Please say how many lines in the entries below hold the string "width", with no other words.

▶ **PROVIDED RECORDS**:

※ ※ ※

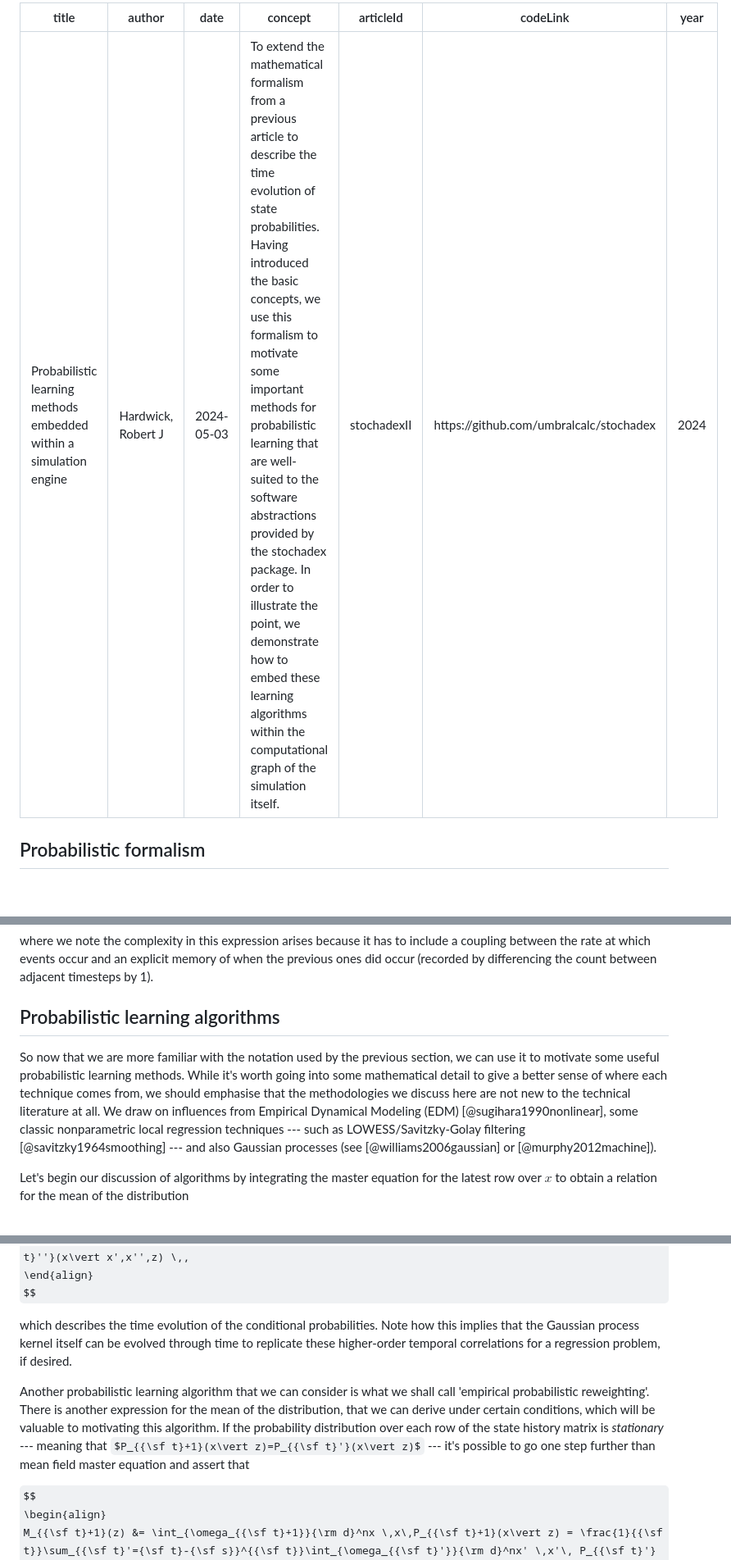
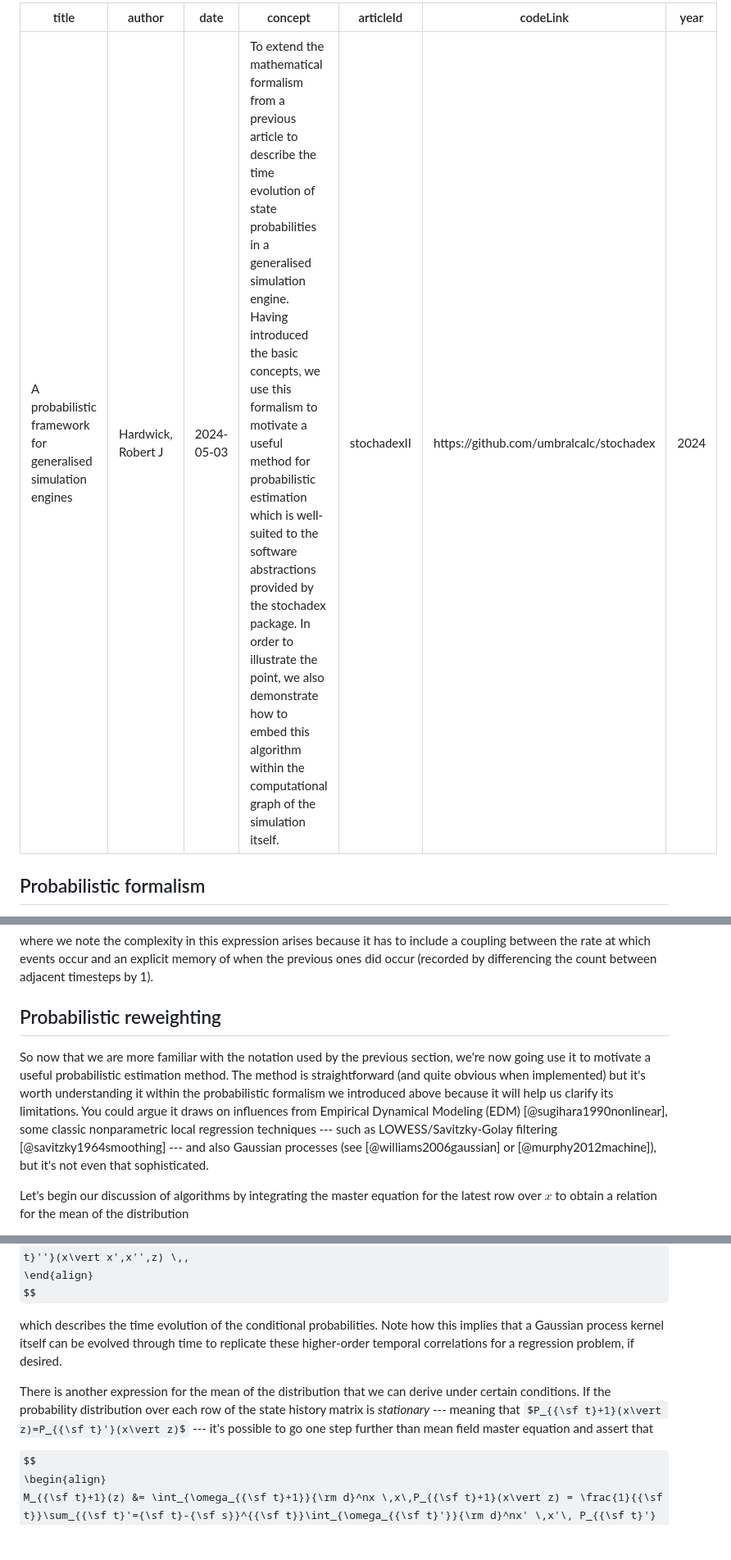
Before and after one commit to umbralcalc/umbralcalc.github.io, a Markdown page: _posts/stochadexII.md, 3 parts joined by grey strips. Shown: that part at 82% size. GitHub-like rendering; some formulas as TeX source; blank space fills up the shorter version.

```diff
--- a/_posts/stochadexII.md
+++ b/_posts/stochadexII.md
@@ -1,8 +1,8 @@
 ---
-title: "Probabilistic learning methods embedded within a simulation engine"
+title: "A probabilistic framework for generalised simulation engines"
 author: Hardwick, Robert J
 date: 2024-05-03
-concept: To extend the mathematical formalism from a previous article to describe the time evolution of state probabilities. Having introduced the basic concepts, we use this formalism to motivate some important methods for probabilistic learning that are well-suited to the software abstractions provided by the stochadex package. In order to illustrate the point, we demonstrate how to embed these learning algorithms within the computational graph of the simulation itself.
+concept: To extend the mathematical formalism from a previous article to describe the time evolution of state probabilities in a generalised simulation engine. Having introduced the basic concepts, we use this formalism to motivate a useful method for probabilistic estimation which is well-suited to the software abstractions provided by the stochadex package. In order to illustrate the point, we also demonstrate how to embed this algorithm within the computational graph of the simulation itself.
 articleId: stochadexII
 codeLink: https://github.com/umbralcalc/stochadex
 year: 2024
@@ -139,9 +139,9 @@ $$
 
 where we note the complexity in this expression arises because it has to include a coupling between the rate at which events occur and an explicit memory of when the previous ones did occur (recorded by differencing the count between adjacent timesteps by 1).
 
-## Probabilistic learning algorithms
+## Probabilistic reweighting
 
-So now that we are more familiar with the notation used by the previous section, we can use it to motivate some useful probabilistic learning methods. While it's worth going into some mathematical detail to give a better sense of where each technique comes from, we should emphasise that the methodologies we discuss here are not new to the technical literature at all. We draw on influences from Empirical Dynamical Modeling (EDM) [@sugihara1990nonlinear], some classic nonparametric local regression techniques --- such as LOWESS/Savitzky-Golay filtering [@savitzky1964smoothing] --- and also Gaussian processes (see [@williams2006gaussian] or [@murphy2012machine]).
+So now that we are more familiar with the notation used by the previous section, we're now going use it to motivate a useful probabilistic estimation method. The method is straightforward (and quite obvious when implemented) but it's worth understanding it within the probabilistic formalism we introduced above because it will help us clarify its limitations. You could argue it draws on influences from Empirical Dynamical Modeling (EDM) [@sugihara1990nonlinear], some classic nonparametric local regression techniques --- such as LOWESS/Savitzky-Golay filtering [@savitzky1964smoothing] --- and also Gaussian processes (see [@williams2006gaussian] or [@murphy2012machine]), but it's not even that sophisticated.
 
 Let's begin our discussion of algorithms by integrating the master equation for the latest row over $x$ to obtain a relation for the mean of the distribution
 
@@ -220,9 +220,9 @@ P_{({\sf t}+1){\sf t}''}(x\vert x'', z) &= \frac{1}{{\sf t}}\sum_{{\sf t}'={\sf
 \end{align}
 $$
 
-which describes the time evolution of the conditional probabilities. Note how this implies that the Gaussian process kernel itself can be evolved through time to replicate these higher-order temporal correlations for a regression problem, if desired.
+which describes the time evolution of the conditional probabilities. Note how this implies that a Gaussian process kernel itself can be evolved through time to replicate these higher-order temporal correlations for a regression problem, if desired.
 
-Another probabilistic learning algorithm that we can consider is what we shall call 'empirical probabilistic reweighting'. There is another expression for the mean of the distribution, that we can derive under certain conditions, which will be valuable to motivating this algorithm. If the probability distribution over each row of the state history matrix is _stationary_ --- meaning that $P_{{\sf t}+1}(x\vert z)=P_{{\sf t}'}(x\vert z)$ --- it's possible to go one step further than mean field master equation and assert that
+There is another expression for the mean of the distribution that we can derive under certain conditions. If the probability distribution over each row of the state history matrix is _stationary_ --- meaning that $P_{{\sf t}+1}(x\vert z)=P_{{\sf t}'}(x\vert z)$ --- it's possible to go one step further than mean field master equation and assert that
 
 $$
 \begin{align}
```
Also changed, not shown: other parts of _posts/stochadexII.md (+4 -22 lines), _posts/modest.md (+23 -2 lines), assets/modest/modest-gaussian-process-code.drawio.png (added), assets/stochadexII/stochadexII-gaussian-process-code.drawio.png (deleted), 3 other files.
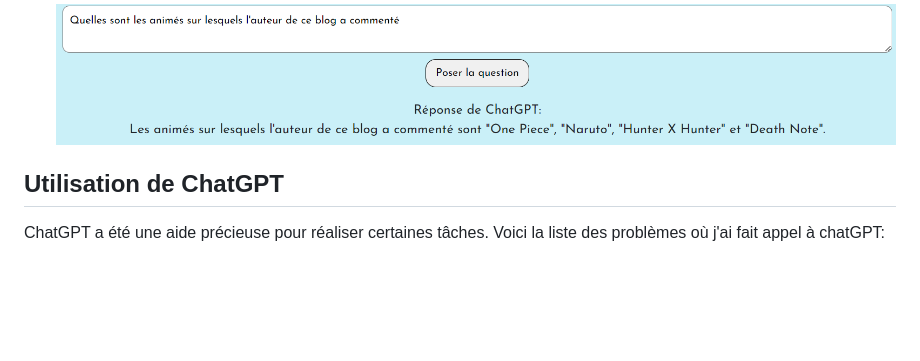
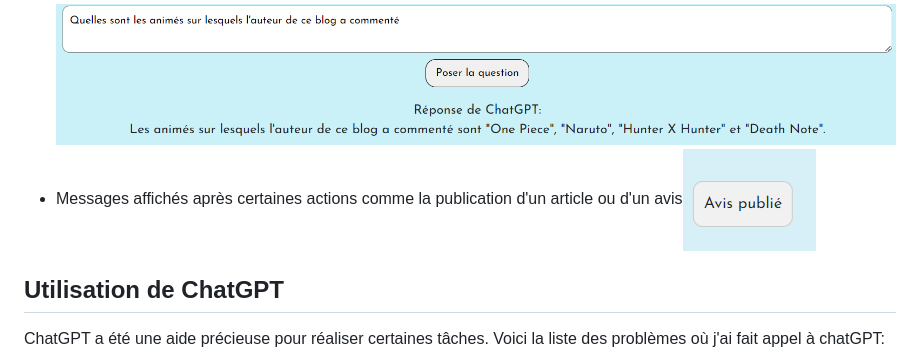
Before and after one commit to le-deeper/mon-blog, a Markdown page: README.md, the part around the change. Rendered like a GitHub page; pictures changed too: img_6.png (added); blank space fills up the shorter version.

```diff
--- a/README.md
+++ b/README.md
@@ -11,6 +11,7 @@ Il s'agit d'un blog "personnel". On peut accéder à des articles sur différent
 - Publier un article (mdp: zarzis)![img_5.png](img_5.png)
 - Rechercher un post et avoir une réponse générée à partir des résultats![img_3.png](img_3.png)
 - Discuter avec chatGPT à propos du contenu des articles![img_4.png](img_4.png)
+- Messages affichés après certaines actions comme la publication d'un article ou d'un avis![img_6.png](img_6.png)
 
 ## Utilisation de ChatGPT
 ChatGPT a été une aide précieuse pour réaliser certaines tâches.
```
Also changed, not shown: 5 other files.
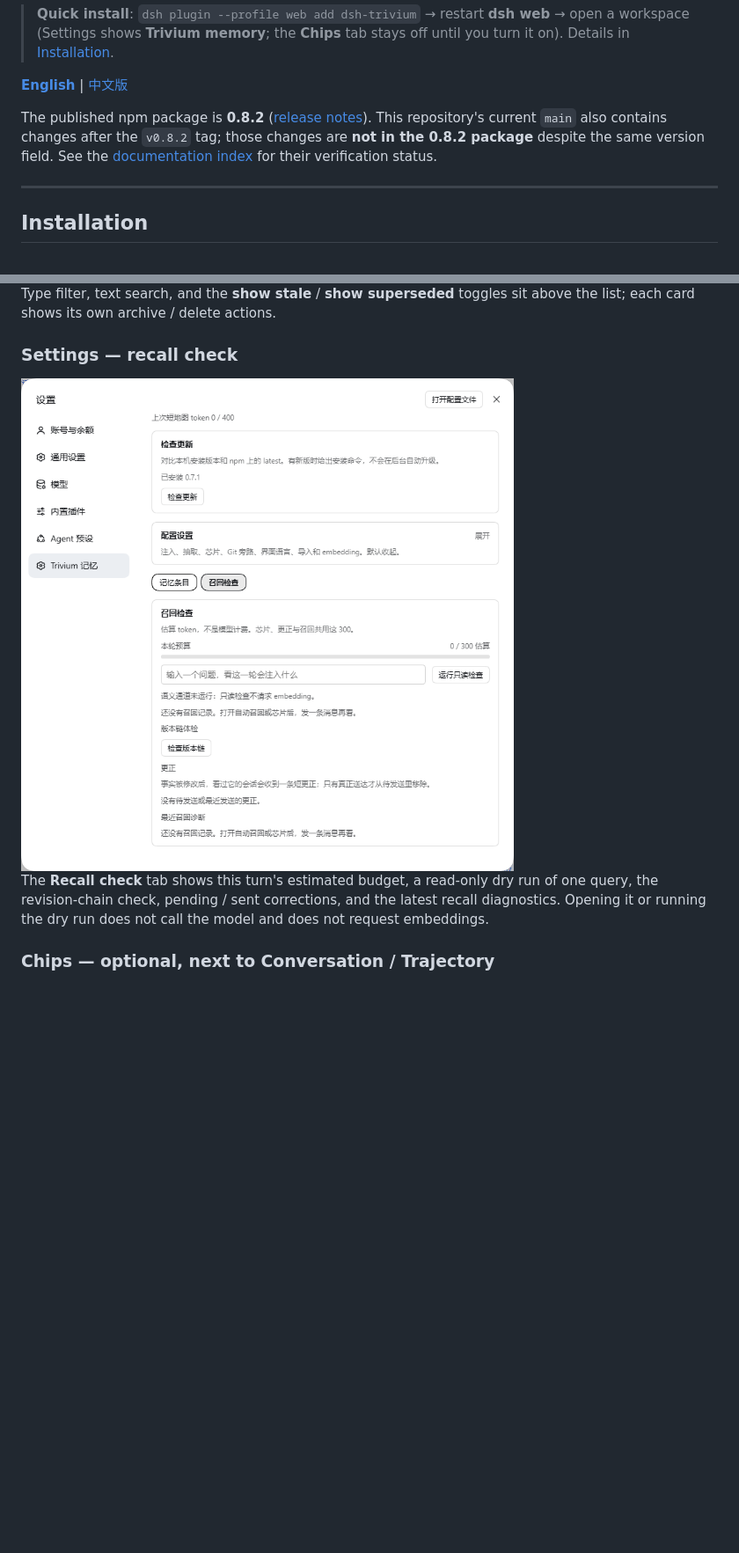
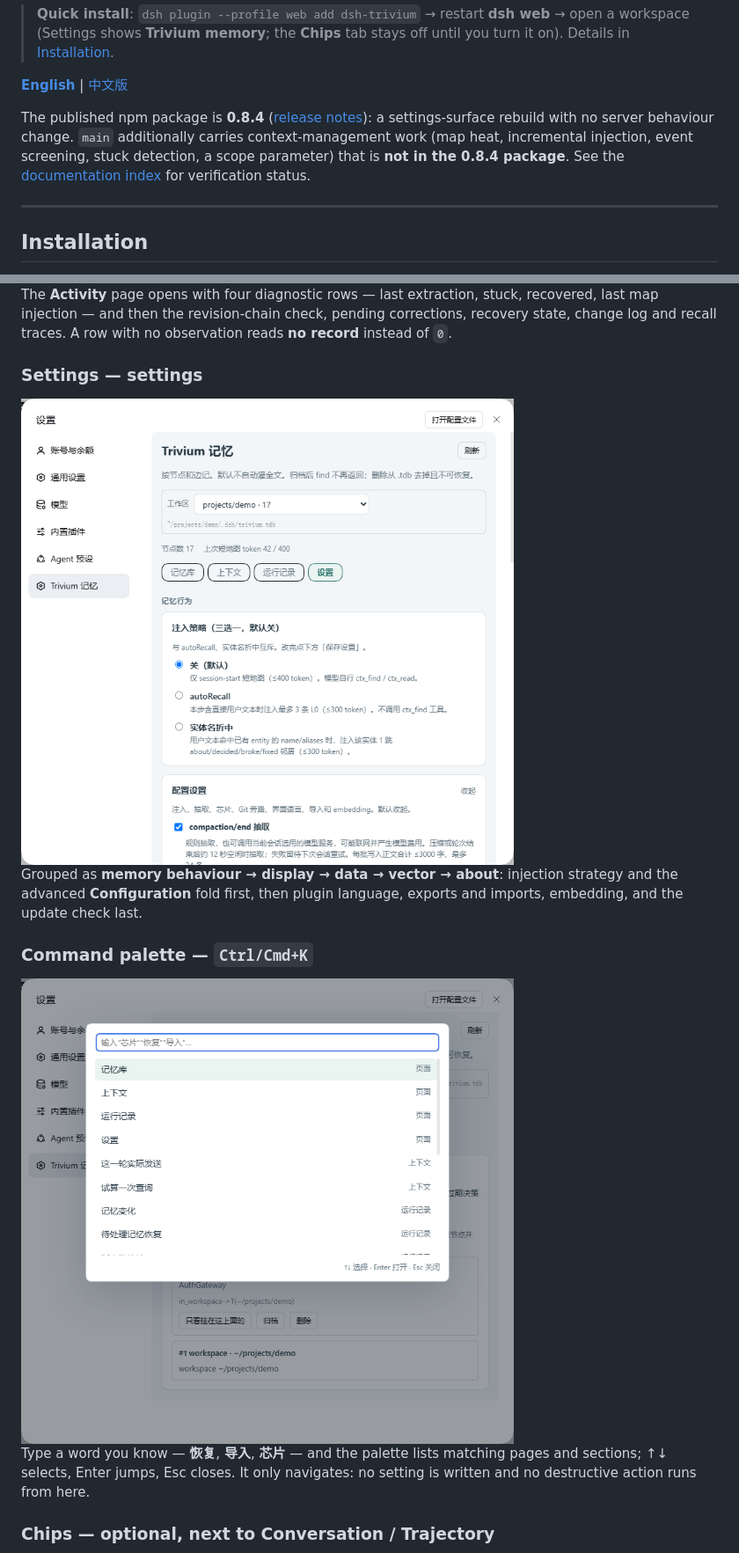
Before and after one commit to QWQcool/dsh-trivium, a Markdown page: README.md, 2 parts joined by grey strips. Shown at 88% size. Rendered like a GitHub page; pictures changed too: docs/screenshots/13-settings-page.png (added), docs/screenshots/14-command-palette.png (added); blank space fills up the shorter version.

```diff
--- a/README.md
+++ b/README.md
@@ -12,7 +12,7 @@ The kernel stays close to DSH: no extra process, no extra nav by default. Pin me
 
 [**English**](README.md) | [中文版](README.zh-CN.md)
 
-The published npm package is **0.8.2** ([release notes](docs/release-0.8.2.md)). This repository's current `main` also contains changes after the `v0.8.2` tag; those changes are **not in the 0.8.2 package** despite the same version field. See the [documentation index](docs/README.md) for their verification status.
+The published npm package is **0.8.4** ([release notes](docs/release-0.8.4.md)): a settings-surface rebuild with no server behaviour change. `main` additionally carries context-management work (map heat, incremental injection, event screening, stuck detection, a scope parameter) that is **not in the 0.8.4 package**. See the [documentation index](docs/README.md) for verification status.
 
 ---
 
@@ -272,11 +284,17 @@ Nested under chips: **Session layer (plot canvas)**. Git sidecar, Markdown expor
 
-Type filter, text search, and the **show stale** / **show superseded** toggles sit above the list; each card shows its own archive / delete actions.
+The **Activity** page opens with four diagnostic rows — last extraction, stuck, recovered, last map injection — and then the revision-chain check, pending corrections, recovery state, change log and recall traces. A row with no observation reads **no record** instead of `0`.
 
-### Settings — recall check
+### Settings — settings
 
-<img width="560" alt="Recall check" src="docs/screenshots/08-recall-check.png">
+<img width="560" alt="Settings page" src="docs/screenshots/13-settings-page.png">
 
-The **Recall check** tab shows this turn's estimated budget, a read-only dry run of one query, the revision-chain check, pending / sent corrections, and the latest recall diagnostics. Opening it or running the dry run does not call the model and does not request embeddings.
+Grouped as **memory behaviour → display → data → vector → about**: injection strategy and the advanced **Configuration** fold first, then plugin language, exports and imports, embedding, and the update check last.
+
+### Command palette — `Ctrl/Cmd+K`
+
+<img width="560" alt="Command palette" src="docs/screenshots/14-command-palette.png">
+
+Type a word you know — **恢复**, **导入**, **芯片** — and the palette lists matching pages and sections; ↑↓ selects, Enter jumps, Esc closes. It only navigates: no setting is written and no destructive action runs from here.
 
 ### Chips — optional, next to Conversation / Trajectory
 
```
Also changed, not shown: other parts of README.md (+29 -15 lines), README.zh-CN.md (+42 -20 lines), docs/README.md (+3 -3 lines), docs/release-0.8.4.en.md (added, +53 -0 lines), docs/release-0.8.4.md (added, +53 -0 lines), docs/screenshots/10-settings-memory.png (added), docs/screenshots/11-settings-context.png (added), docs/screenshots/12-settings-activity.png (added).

※ ※ ※

▶ **ANSWER SECTION**: 3